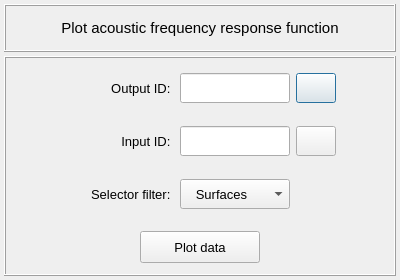
Qt form vibra/interface/data/ui_files/plots/acoustic/plot_acoustic_pressure_frequency_response_function.ui (MOPT-UFSC/VIBRA) before a commit.
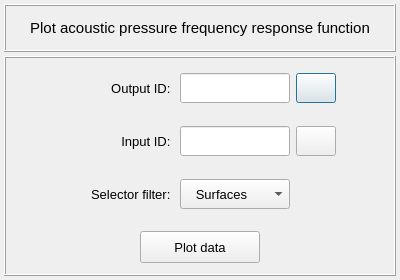
The same form after that commit. Icons and pictures are not drawn.

Commit message: Adds model frequency checks while applying boundary conditions

```diff
--- a/vibra/interface/data/ui_files/plots/acoustic/plot_acoustic_pressure_frequency_response_function.ui
+++ b/vibra/interface/data/ui_files/plots/acoustic/plot_acoustic_pressure_frequency_response_function.ui
@@ -119,7 +119,7 @@
          </font>
         </property>
         <property name="text">
-         <string>Plot acoustic frequency response function</string>
+         <string>Plot acoustic pressure frequency response function</string>
         </property>
         <property name="textFormat">
          <enum>Qt::AutoText</enum>
```
The commit also changes 15 other files.
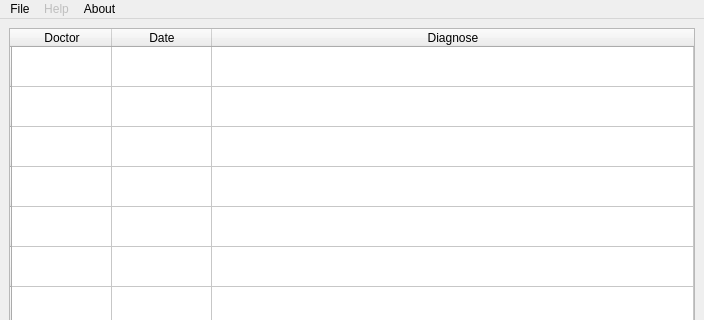
This is ui/user.ui in TarasRudnyk/Students_health_records as Qt 5 draws it before an edit; both pictures show x 0 to 704 and y 0 to 320 of the 704 by 637 pixel window. The edited form follows.
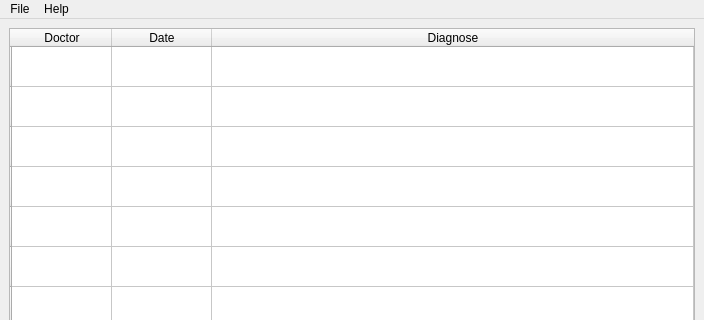
This is the edited form. Icons and pictures are not drawn.

```diff
--- a/ui/user.ui
+++ b/ui/user.ui
@@ -235,21 +235,12 @@
     <addaction name="actionSave_as"/>
     <addaction name="actionLog_out"/>
    </widget>
-   <widget class="QMenu" name="menuHelp">
-    <property name="enabled">
-     <bool>false</bool>
-    </property>
-    <property name="title">
-     <string>Help</string>
-    </property>
-   </widget>
    <widget class="QMenu" name="menuAbout">
     <property name="title">
-     <string>About</string>
+     <string>Help</string>
     </property>
    </widget>
    <addaction name="menuFile"/>
-   <addaction name="menuHelp"/>
    <addaction name="menuAbout"/>
   </widget>
   <widget class="QStatusBar" name="statusbar"/>
```
Left out of the diff: 14 changed lines with no effect on the pictures.
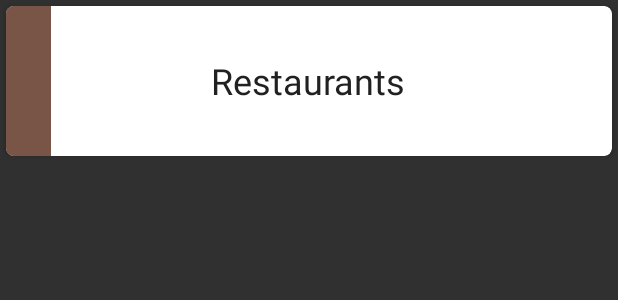
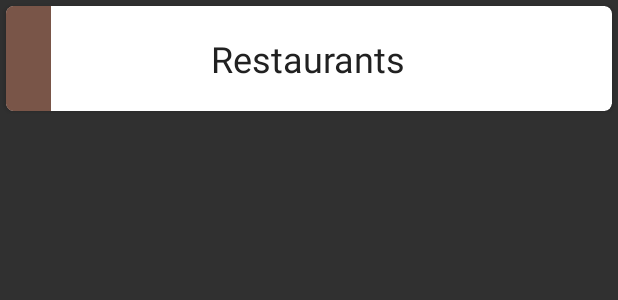
Before and after one commit to ChasakisD/DistributedSystems, an Android app: the layout results_list_item.xml on its own in the app's theme, with its tools: preview values and no code run, on a phone screen of 412 x 824 dp. Shown: the top 300 px of the screen. Run offline under Robolectric (Android 15) with nearby library versions, the phone set to English and light mode, and no system bars.

Commit message:
Results layout - adapter etc added

```diff
--- a/Native Android Client/app/src/main/res/layout/results_list_item.xml
+++ b/Native Android Client/app/src/main/res/layout/results_list_item.xml
@@ -4,12 +4,12 @@
     android:layout_height="wrap_content"
     xmlns:tools="http://schemas.android.com/tools"
     xmlns:app="http://schemas.android.com/apk/res-auto"
-    android:minHeight="@dimen/poi_photo_size">
+    android:minHeight="@dimen/catgory_header_height">
 
     <android.support.v7.widget.CardView
         android:layout_width="match_parent"
         android:layout_height="wrap_content"
-        android:minHeight="@dimen/poi_photo_size"
+        android:minHeight="@dimen/catgory_header_height"
         android:layout_margin="@dimen/tiny_padding"
         app:cardCornerRadius="@dimen/cv_radius"
         app:cardBackgroundColor="@android:color/white"
@@ -25,8 +25,9 @@
                 android:id="@+id/category_header_layout">
 
                 <View
+                    android:id="@+id/box_color_category"
                     android:layout_width="@dimen/regular_icon_size"
-                    android:layout_height="@dimen/poi_photo_size"
+                    android:layout_height="@dimen/catgory_header_height"
                     android:background="@color/primary"/>
 
                 <TextView
--- a/Native Android Client/app/src/main/res/values/dimens.xml
+++ b/Native Android Client/app/src/main/res/values/dimens.xml
@@ -4,6 +4,7 @@
     <dimen name="regular_font_size">16dp</dimen>
 
     <dimen name="poi_photo_size">100dp</dimen>
+    <dimen name="catgory_header_height">70dp</dimen>
     <dimen name="regular_icon_size">30dp</dimen>
     <dimen name="border_box">116dp</dimen>
 
```
Also changed, not shown: Native Android Client/app/src/main/java/com/distributedsystems/recommendationsystemclient/Adapters/ResultsGroupAdapter.java (+26 -4 lines), Native Android Client/app/src/main/java/com/distributedsystems/recommendationsystemclient/Fragments/ResultsListFragment.java (+4 -4 lines).
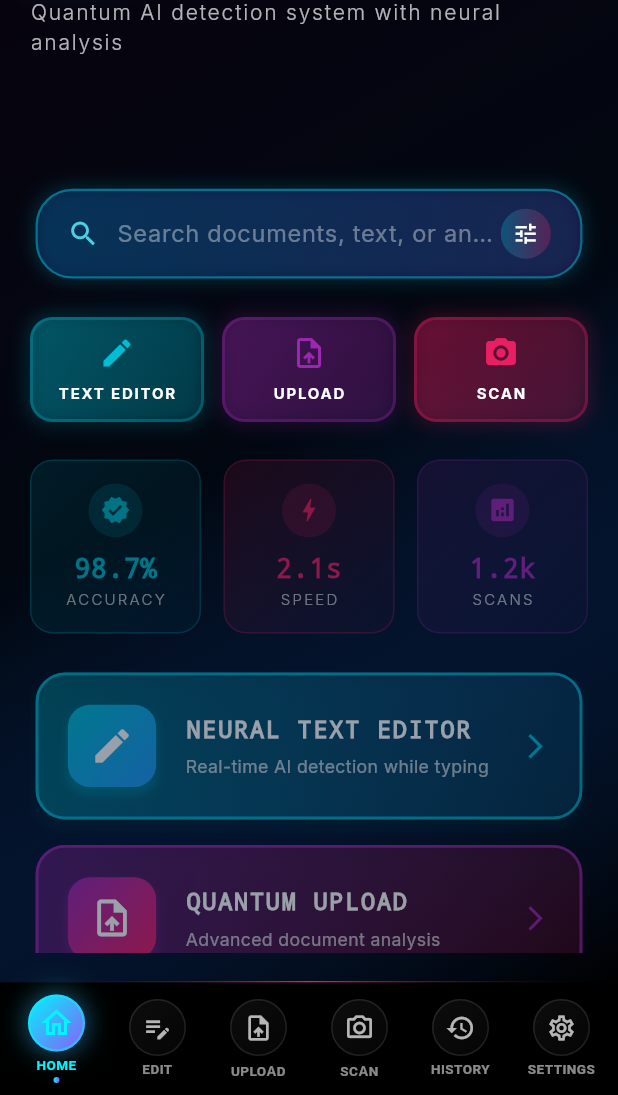
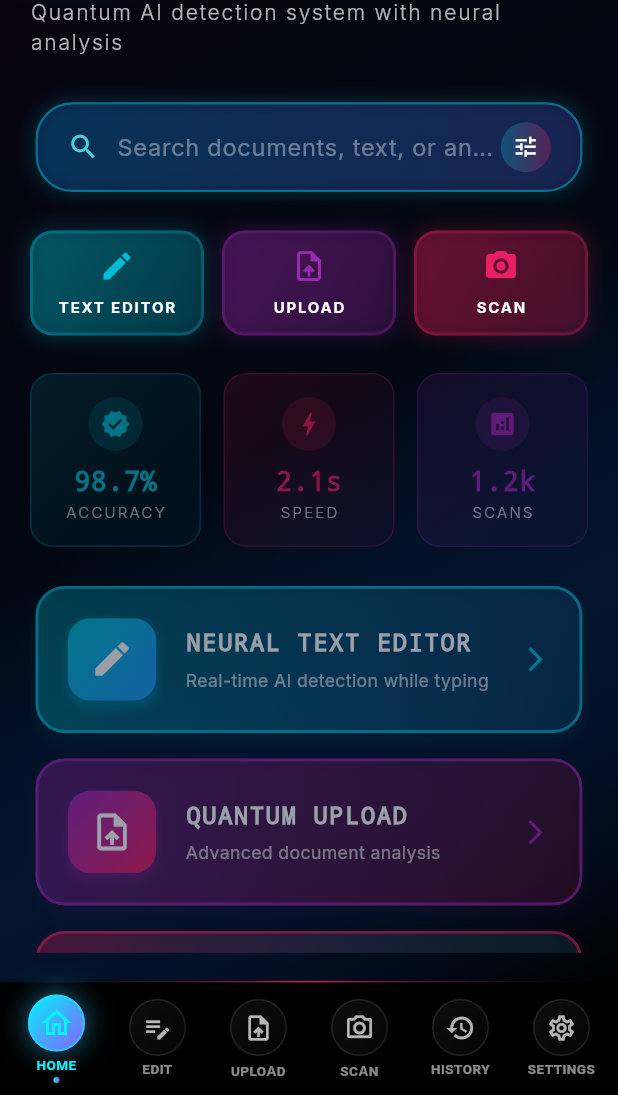
Before and after one commit to Ascalon984/Neural-Detector, a Flutter app: the screen it shows after launch, on a phone screen of 412 x 824 dp, the part 141-1236 px from its top. Run offline on Flutter 3.47's test engine with Material 3 defaults, Android fonts, the light colour scheme and no system bars; our stand-ins replace camera, csv, file_picker, flutter_animate, google_fonts and 2 more; missing offline and left inert: dart:ffi, dart:html, excel, google_mlkit_text_recognition.

```diff
--- a/lib/screens/home_screen.dart
+++ b/lib/screens/home_screen.dart
@@ -99,7 +99,7 @@ class _HomeScreenState extends State<HomeScreen>
                 children: [
                   // Header dengan animasi (constrained to a smaller fraction of screen)
                   SizedBox(
-                    height: MediaQuery.of(context).size.height * 0.22,
+                    height: MediaQuery.of(context).size.height * 0.15,
                     child: _buildHeader(),
                   ),
 
```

--------------------

> Problem details: Take from the material above every line that includes the word "interface".

> Response to the exercise:
Qt form vibra/interface/data/ui_files/plots/acoustic/plot_acoustic_pressure_frequency_response_function.ui (MOPT-UFSC/VIBRA) before a commit.
--- a/vibra/interface/data/ui_files/plots/acoustic/plot_acoustic_pressure_frequency_response_function.ui
+++ b/vibra/interface/data/ui_files/plots/acoustic/plot_acoustic_pressure_frequency_response_function.ui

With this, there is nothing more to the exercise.